Games for social good need a space. After Jude’s talk, there was a fab panel on “Games for Good: Using Games to Create Social Impact & Raise Awareness around Global Issues” (the themes were perfectly fit!). The awesome team of panelists discussed the many applications of games for social good, from rehab, childhood trauma, citizen science, mental health and so on. But most importantly, we need a space to create and make games that just change the norm and make us reflect about our choices in the world.
What is the future of games? Well, make them inclusive. The last talk was about the future of games and play and reflections on what is next for games design. The panel has discussed many trends, from embodied interactions, wearables, implants, brain-computer interfaces, accessibility and inclusivity. The main takeaway for me in this case was the word inclusivity. If we want to make games and have as many people playing them, why not making them inclusive first. That is, we should design for the extreme user, but most importantly, we need to “connect communities that need connecting” and we should “enable belonging”. These bold statements are key and should be in the core of games design. We should be thinking about widening participation. AI can also help through adaptive content, but we need to understand that AI is also biased. What is the type of data that we are feeding these intelligent agents/algorithms?
To conclude, I would like to suggest a few questions and reflections. These are:
Reflection 1. Games should reflect and incorporate social values. Why are we not making more games like that? If these games can change how people perceive the world, so why all the funding is on AAA or just entertainment games? If there are many games for social good out there where can we find them? I personally don’t like even categorising the games. Therefore I think all games should reflect societal values. This should be the real nature of games. We should be looking for inspiration from other disciplines, personal stories, communities, nature and reflecting these interactions in our game making process. This is why diversity is so important.
Reflection 2. Games need to be inclusive. How can we make them more inclusive? Where do we find more information about it? Where are the regulations and how can we incorporate this into our game-making skillset? We don’t want to reinvent the wheel. I’m sure there are guidelines out there. We should be making more of them.
Reflection 3. What is the game you want to make? If you should stick to your core, then what is your core? Think about ethics. Think about values. Reflect, be creative but critical. And most importantly, show that this matters to you. Subvert the companies.

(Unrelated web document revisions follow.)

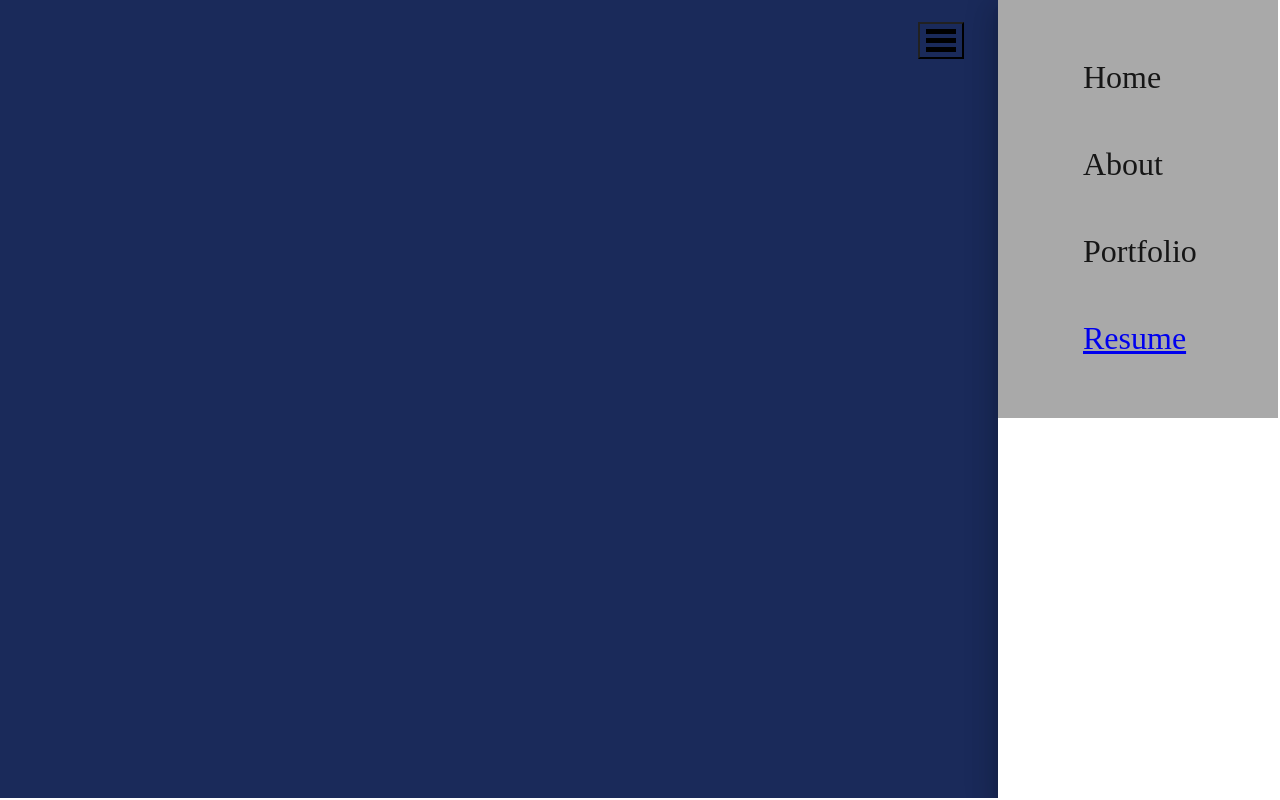
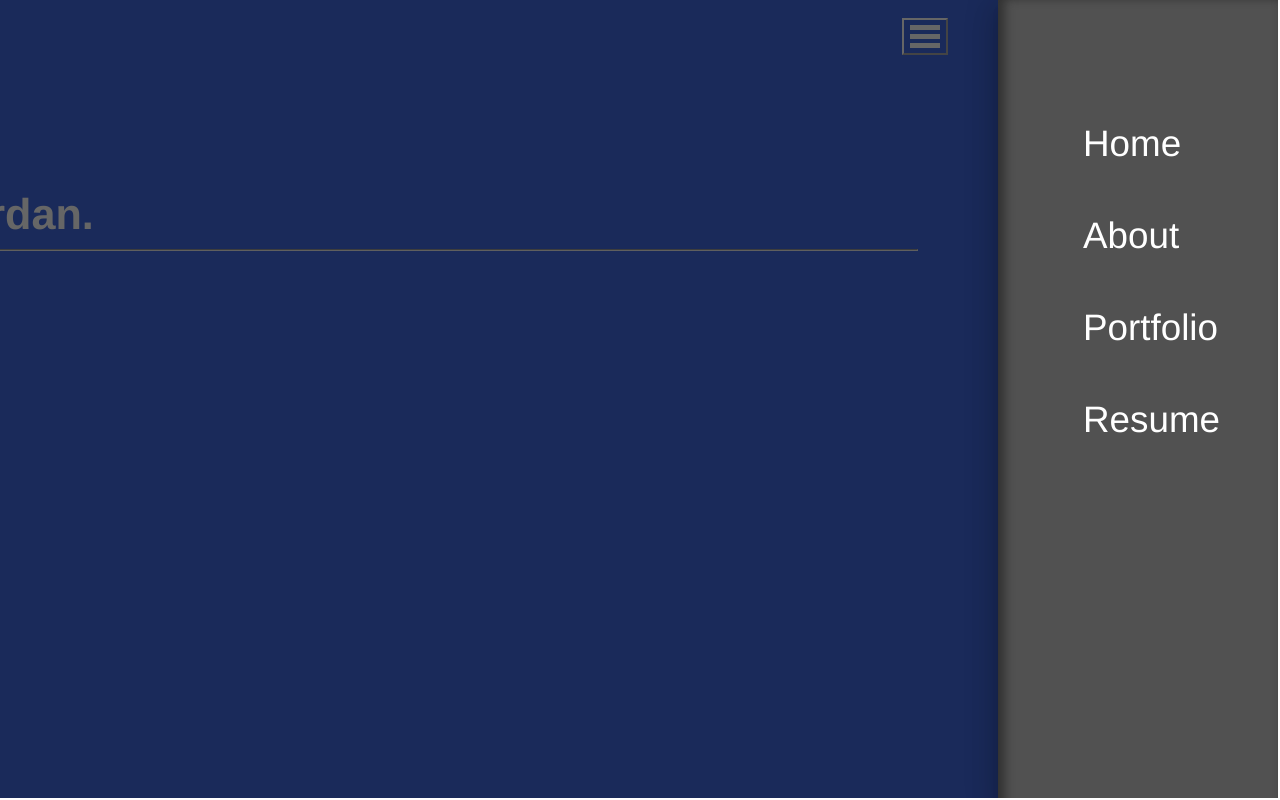
Before and after one commit to Jedimasterjohns/JordanHarrisPortfolio, an Angular app: page / in a window 1280 px wide. Both pictures are taken after a click on the button 1221 px from the left and 40 px from the top of the page. Built offline with nearby package versions, Linux system fonts and the light colour scheme.

Commit message:
Fixed silly sidenav stuff and began to build out landing page h1

```diff
--- a/src/app/app-navigation/app-navigation.component.css
+++ b/src/app/app-navigation/app-navigation.component.css
@@ -3,15 +3,24 @@
   z-index: 4;
   width: 240px;
   overflow: hidden;
-  background-color: darkgray;
+  background-color: #515151;
+  height: 100vh;
+  box-shadow: inset 6px 0 10px 1px #333;
+  display: block;
 }
 
 ul {
   list-style-type: none;
+  margin-top: 80px;
 }
 
 li {
-  font-family: "san-serif";
-  font-size: 2rem;
   padding: 25px;
+  display: list-item;
 }
+
+a {
+  font-family: helvetica, "sans serif";
+  font-size: 2.3rem;
+  text-align: center;
+}
--- a/src/app/app-navigation/app-navigation.component.html
+++ b/src/app/app-navigation/app-navigation.component.html
@@ -1,8 +1,8 @@
 <div class="sidenav">
   <ul>
-    <li>Home</li>
-    <li>About</li>
-    <li>Portfolio</li>
+    <li><a [routerLink]="['/home']">Home</a></li>
+    <li><a [routerLink]="['/about']">About</a></li>
+    <li><a [routerLink]="['/portfolio']">Portfolio</a></li>
     <li><a [routerLink]="['/resume']">Resume</a></li>
   </ul>
 </div>
--- a/src/app/home/home.component.css
+++ b/src/app/home/home.component.css
@@ -2,7 +2,6 @@
   box-sizing: border-box;
   height: 100vh;
   width: 100vw;
-  overflow: scroll;
   margin: -10px;
   padding: 0;
   clear: both;
@@ -18,12 +17,22 @@
 
 button {
   background-color: royalblue;
-  border-color: black;
+  border-color: white;
 }
-div {
+
+div.icon-bar {
   width: 30px;
   height: 5px;
-  background-color: black;
+  background-color: white;
   margin: 4px 0;
+}
 
+.site-intro-content {
+  padding: 20vmin 10vmin;
 }
+
+h1 {
+  color: white;
+  font-size: 2.7rem;
+  font-family: "Helvetica", serif;
+}
--- a/src/app/home/home.component.html
+++ b/src/app/home/home.component.html
@@ -5,10 +5,14 @@
 
   <div class="sidenav-content">
     <button type="button" mat-button (click)="sidenav.open()">
-          <div></div>
-          <div></div>
-          <div></div>
+        <div class="icon-bar"></div>
+        <div class="icon-bar"></div>
+        <div class="icon-bar"></div>
     </button>
   </div>
 
+  <div class="site-intro-content">
+    <h1>Hi, I'm Jordan.</h1>
+    <hr>
+  </div>
   </mat-sidenav-container>
--- a/src/styles.css
+++ b/src/styles.css
@@ -1,2 +1,19 @@
 /* You can add global styles to this file, and also import other style files */
 @import "~@angular/material/prebuilt-themes/indigo-pink.css";
+
+* {
+  text-decoration: none;
+}
+
+a, a:visited, a:hover, a:active {
+  color: white;
+  outline: 0;
+}
+
+h1, h2, h3, h4, h5, h6 {
+  margin-bottom: .5rem;
+  font-weight: bold;
+  line-height: 1.25;
+  color: inherit;
+  text-rendering: optimizeLegibility;
+}
```
Lines whose indentation alone changed are shown as unchanged.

If you have any more reflections and ideas, please feel free to drop a line. If you didn’t have the chance to go this year, have a look at the talks. We are currently thinking about organising these thoughts into a special space. Adam Procter (our Games Design & Art programme leader) has also shared his thoughts in his blog. So let the games begin!